Wisbech is a pretty market town in Cambridgeshire but it’s an area divided by access to fast broadband.
Paul Brett moved to the area in 2003, seeking a slightly more laid-back way of life. But as a software engineer, he also needed fast broadband.
And despite being in a location that is not exactly rural – he can see the town from his house – he has struggled, initially on a 0.5Mbps (megabits per second) connection when he moved in, rising to 5Mbps now – still in the bottom few in the country for broadband speed.
A few years ago he was hopeful he could make the leap into the 21st century when a technology called Fibre to the Cabinet (FTTC) finally became available to the town.
He was disappointed to find it didn’t help.
“My speed halved – rather than being an upgrade it got worse, so I immediately cancelled that and got my money back,” he says.
That’s because FTTC, as the name suggests, runs only to the nearest green street cabinet.
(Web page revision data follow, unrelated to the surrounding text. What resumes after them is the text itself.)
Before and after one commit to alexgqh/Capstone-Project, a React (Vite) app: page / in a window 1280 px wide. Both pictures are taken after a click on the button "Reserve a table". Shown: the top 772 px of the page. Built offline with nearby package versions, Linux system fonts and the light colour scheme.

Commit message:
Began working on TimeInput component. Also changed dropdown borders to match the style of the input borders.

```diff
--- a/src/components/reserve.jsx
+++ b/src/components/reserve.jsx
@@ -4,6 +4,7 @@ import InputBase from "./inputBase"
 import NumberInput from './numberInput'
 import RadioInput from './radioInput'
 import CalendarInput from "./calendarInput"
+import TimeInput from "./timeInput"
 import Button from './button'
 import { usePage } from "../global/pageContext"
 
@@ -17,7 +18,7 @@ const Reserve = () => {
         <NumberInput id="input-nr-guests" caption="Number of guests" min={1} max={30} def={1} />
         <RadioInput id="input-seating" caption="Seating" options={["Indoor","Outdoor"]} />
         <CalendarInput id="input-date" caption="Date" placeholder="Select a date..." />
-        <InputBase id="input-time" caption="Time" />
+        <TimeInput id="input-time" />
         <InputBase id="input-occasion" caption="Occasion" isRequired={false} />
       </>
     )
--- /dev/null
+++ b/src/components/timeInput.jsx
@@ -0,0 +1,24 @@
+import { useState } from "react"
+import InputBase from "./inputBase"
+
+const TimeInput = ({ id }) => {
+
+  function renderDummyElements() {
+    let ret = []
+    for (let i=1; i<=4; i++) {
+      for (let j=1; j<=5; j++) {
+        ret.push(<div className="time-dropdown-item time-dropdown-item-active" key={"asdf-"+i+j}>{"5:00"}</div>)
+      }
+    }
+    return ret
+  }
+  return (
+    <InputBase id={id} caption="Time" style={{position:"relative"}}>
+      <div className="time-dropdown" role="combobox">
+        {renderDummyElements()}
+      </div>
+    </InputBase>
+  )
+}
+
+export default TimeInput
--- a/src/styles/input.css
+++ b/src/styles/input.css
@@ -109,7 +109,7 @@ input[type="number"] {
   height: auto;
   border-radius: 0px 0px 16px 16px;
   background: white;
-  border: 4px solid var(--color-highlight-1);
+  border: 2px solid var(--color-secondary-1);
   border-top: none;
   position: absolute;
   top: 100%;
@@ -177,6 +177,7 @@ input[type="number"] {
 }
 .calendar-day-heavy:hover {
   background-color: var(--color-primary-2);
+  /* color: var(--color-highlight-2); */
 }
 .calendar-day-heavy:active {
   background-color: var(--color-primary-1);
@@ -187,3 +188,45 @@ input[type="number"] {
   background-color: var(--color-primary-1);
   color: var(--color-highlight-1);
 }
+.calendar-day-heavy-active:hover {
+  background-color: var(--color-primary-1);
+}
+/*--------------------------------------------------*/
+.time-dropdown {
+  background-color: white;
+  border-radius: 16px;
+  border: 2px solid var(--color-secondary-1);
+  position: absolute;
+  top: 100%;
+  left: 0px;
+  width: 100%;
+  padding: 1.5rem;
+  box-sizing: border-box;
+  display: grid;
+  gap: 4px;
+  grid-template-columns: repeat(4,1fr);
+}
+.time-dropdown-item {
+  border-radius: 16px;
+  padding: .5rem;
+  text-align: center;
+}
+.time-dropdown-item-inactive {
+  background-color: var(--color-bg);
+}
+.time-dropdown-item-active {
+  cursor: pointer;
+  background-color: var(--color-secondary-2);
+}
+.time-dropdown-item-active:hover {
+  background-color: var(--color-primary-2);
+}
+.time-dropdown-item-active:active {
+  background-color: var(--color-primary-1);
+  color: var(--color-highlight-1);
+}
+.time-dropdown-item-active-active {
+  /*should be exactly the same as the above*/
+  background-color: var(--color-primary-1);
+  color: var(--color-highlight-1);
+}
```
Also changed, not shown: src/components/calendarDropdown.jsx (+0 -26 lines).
For the last part of the journey, broadband has to travel along old copper wire – which means that the further away you live, the worse the speed gets.
Not to be defeated, Mr Brett clubbed together with some of his neighbours to persuade BT to run 1Gbps (gigabit per second) fibre broadband to their street.
But when the quote came back from Openreach, the spin-off from BT that is responsible for the vast majority of the UK’s broadband infrastructure, he was shocked.
“I was quoted £101,855.00 – which seemed high.”
There was no breakdown of the cost but Openreach had helpfully done some of the maths – for 17 premises the cost per home or business would be £5,991.47, with the possibility of vouchers taking an estimated £20,000 off the overall estimate.
Mr Brett estimates that he is about 1.4 km (0.9 miles) away “as the crow flies” but a little longer if he takes into account the route BT would use to get fibre all the way to his home (known as fibre to the premises, or FTTP).
Matthew Bateman, Openreach’s director of infrastructure development, explained why it would be so expensive.
“We have to take a physical fibre cable along roads and fields and it needs to be put in underground ducts or across poles. The civil-engineering costs could involve road closures and the erection of several poles. These are all very large costs.”
But with so many people choosing to live in rural locations and more and more working from home in response to the Covid-19 crisis, Mr Brett thinks it is time for BT to “think outside the box”.
“BT needs to come up with innovative solutions which aren’t just about how far you are from their exchange, which they built back in the 1970s,” he said. “With the electricity power grid, you have main stations and then substations. Maybe something along those lines is needed to deliver a broadband network suitable for people who want to live good lives in rural locations.
“I’d like them to think on a decade-to-decade basis. Ultimately, we we need a network that everyone can use. This pandemic has brought that into focus.”
Openreach points out that the number of people in the UK still struggling on broadband speeds below 10Mbps is low – by its estimate, 600,000 premises across the UK.
How do I get better broadband?
Mike Hooper lives in the heart of the English countryside, about 3km from Grizebeck, in Cumbria. He applied under USO to find out how much it would cost to bring fibre broadband to his street – and was quoted £152,821 for installation.
He said the quote, which was for six properties, made him laugh.
“It’s ridiculous. There is no way we can afford that,” he said.
Unlike in the case of Mr Brett, his letter – from BT rather than Openreach – did at least break down the costs:
- Civil-engineering work, digging up roads and cutting trees, made up 68% of the total
- Cabling made up 24%
- Costs associated with delivering broadband to six different properties represented 8%
BT signed off the letter with an apologetic note: “We appreciate this is a lot of money.”
“From what I can tell they only have to drape some cables across a telegraph pole. I asked for a more detailed breakdown but they told me it would be anti-competitive,” Mr Hooper told the BBC.
Mr Hooper has tried other avenues. A rural community broadband group, B4RN, has provided fibre to lots of Cumbrian homes. But to make it cost-effective, it needed more than 1,000 occupiers to agree to installation.
Rallying even a few neighbours can be a frustrating process, said Mr Brett.
“BT relies on people getting communities together but it is difficult to get a consensus.”
“I tried to get the whole street involved, and people were interested up to the point that they actually have to pay for it,” he said.
The government is planning to inject £5bn towards an ambitious goal of delivering 1Gb broadband to everyone by 2025.
“We are waiting with bated breath and hope to see this scheme, which is subject to ministerial approval, in place by the end of the year,” said Mr Bateman.
Meanwhile, the message for Mr Brett and Mr Hooper remains unsatisfactory.
“Our desire is to get broadband to everyone but the costs are very real, and without government intervention, quotes will remain high,” he said.
For Mr Brett, it feels that there is something of postcode lottery about where fibre goes and what it costs.
He claims that a friend of his, who lives in a remote Welsh valley, received fibre broadband from BT, with speeds of 150Mbps, with no up-front costs.
“They can get it to a Welsh village in the middle of nowhere but they can’t get it to Wisbech,” he said. “It’s not good enough, really.”